Lauren Conrad bans the word "skinny" from her blog
Lauren Conrad is striking the word "skinny" from her website's lexicon for its negative connotations.In a letter to her readers posted June 1, the former star of "The Hills" explained that she and her editors at LaurenConrad.com, a fashion, fitness, design and dining blog, made the decision to sanction the words "skinny", "thin" and "slim" because they promote "body shaming" and poor-self image. Although the website's content will still focus heavily on maintaining chic appearances and keeping fat off, providing diet recipes and the latest workout trends, Conrad does not want her readers to think that she is promoting skinniness above all else. "When we've talked about getting in shape in the past, words like 'skinny,' 'slim,' and 'thin' have often come up. Starting this month, we'll be banning any body shaming terms from the site, and replacing them with words like 'fit' 'toned,' and 'healthy.' The word skinny will now be reserved for skinny jeans. My editorial team and I had a long talk about it, and we want to make sure that the focus is on being fit as opposed to a number on the scale.""Every body is created differently -- and healthy bodies come in all shapes and sizes," wrote Conrad.Many readers are applauding Conrad's diction directive. "I cannot tell you how excited I was to read this. You will change the meaning of beauty... I hope that you will continue to make positive changes to your site that will not shame women (unintentionally) or make them feel outcasted," one commenter wrote. "I hope that maybe one day your team could also find a way to include more beauty tips for dark skinned women like myself with curly hair."Other readers expressed their qualms about the decision to euphemistically allude to being acceptably slender. One pointed out that Conrad's clothing brands cater only to "fit" women who fall into a particular size-range."I love the idea of this and yet I think you've missed the point.

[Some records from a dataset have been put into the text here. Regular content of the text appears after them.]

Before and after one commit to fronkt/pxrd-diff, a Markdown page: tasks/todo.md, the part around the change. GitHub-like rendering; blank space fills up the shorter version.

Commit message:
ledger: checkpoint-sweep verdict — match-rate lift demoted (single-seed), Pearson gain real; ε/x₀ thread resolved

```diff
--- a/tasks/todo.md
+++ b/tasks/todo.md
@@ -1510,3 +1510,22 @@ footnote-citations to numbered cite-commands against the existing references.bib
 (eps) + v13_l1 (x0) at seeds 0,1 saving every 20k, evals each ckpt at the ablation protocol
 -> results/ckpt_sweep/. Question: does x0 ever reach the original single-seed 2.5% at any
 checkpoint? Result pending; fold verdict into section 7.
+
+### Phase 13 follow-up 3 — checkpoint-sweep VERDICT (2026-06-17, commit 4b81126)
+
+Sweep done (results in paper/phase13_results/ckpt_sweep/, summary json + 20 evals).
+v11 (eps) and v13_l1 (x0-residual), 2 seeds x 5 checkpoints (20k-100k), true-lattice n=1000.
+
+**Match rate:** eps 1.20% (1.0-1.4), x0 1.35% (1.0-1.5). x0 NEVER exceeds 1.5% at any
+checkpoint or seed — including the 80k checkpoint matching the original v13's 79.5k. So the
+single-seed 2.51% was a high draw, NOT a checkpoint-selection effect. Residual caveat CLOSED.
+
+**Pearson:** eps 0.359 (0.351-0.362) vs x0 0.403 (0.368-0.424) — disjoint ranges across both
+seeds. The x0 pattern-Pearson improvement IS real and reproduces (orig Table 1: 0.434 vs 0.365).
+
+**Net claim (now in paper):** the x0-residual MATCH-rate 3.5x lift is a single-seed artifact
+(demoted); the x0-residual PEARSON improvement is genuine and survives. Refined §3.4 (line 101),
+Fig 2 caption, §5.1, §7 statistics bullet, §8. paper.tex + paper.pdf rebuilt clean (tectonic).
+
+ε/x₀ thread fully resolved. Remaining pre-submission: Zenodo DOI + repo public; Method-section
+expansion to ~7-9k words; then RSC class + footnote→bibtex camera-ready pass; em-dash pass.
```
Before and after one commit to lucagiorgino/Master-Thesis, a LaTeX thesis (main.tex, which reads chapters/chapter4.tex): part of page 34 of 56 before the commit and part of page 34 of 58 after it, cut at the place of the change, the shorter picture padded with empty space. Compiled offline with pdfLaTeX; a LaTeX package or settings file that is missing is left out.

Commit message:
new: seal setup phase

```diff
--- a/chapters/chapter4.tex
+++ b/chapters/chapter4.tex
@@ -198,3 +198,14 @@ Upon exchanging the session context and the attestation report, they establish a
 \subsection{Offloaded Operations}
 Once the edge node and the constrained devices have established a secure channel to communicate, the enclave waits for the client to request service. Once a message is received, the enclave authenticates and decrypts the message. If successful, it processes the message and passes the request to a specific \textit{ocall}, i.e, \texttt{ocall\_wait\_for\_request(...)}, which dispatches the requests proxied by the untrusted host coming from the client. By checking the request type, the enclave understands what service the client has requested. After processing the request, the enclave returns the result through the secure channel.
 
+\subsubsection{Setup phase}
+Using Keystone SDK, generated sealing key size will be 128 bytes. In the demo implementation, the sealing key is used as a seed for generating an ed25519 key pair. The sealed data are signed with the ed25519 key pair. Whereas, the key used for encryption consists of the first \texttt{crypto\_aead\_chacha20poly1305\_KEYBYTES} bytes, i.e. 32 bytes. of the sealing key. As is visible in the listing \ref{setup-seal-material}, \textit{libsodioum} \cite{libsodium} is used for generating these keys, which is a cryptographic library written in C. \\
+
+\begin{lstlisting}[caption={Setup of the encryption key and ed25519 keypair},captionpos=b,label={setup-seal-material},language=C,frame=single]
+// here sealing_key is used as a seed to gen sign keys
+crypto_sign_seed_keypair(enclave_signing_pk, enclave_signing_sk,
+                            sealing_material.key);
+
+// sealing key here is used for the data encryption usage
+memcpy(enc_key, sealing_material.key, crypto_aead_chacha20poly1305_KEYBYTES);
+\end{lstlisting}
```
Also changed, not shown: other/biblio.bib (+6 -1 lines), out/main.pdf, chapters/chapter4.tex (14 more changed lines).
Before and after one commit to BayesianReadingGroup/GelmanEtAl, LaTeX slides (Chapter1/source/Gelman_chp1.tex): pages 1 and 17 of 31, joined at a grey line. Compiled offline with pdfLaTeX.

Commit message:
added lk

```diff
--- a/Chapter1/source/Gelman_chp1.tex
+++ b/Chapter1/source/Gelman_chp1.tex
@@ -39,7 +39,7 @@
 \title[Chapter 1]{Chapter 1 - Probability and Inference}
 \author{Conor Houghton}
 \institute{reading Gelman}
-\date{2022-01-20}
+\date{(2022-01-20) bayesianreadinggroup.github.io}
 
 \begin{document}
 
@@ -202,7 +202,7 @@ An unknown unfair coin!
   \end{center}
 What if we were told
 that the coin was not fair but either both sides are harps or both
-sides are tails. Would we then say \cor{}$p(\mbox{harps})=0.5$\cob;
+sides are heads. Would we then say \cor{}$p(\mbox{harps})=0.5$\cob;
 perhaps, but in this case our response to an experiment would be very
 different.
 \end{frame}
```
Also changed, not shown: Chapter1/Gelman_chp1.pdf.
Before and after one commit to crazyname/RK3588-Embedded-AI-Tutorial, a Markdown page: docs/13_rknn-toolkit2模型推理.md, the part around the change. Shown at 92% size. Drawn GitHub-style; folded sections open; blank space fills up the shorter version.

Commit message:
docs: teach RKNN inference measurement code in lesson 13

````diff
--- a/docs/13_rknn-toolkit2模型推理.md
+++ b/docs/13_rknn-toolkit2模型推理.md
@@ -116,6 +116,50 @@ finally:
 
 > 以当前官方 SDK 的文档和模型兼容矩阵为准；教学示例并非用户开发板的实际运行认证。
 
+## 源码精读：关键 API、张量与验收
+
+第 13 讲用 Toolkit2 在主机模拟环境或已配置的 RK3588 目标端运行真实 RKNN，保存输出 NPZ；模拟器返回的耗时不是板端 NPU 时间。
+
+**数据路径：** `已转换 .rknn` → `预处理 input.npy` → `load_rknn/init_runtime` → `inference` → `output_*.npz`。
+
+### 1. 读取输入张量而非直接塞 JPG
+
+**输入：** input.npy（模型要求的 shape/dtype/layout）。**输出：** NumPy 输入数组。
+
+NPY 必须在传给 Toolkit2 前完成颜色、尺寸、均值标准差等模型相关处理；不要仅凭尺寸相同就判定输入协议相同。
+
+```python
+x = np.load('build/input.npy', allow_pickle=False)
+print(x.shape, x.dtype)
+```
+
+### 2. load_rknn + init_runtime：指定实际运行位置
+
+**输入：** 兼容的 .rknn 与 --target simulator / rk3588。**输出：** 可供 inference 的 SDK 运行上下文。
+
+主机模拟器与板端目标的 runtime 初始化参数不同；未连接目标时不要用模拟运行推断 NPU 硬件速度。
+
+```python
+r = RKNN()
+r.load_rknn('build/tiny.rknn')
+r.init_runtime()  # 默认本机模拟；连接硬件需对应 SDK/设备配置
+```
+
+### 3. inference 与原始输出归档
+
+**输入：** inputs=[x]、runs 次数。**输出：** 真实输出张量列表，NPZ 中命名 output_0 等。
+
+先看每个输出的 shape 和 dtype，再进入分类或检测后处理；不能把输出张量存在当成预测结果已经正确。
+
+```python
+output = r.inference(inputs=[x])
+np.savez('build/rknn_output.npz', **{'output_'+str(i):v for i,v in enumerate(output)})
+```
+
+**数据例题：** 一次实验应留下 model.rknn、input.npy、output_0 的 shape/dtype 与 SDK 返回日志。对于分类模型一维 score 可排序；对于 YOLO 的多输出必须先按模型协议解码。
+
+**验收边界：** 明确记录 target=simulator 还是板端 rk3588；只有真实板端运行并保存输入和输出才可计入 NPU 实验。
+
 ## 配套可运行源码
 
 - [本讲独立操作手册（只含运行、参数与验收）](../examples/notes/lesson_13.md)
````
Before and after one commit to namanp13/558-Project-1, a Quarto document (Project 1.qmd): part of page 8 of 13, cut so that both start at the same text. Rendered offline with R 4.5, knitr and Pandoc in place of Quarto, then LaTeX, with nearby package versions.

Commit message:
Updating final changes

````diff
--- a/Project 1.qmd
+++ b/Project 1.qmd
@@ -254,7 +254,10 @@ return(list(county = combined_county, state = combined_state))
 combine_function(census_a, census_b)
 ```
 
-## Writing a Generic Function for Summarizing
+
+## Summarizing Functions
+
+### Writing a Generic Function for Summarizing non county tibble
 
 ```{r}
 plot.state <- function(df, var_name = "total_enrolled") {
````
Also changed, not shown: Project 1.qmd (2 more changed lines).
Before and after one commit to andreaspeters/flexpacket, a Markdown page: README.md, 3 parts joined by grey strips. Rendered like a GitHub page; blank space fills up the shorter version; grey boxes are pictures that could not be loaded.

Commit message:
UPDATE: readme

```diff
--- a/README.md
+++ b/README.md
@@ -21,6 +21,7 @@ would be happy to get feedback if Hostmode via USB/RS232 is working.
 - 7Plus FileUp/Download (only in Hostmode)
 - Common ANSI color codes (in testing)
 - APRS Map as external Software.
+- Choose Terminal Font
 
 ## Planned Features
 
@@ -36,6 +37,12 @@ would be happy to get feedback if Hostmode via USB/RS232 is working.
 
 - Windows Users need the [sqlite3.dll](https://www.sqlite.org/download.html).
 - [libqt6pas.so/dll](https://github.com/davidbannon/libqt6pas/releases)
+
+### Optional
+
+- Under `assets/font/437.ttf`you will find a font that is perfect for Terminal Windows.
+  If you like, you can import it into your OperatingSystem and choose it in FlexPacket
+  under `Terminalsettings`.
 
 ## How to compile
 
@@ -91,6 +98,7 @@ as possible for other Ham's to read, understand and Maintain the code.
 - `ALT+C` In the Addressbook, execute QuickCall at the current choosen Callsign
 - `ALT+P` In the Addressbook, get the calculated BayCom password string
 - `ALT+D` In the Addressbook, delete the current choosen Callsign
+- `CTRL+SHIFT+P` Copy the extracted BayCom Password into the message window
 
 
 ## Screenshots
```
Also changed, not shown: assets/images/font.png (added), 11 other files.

As someone who has a large chest that requires a size 12 or 14 at least, can I tell you how many times I have felt 'body shamed' by you," that reader said. "Not directly, mind you... but the very shameful and subversive way you make anyone larger than a 31" waist feel less about themselves through your clothing lines. When you put out clothes that only go up to a size 8 (and run small at that), you are saying to the 70%+ women that wear a size 12 and up that their body doesn't deserve you. [She] doesn't deserve to feel pretty or sexy or classy. I waited so long for your Rifle+Paper Crown line to come out, only to find out I wasn't even close to wearing the largest size."2015 CBS Interactive Inc. All Rights Reserved.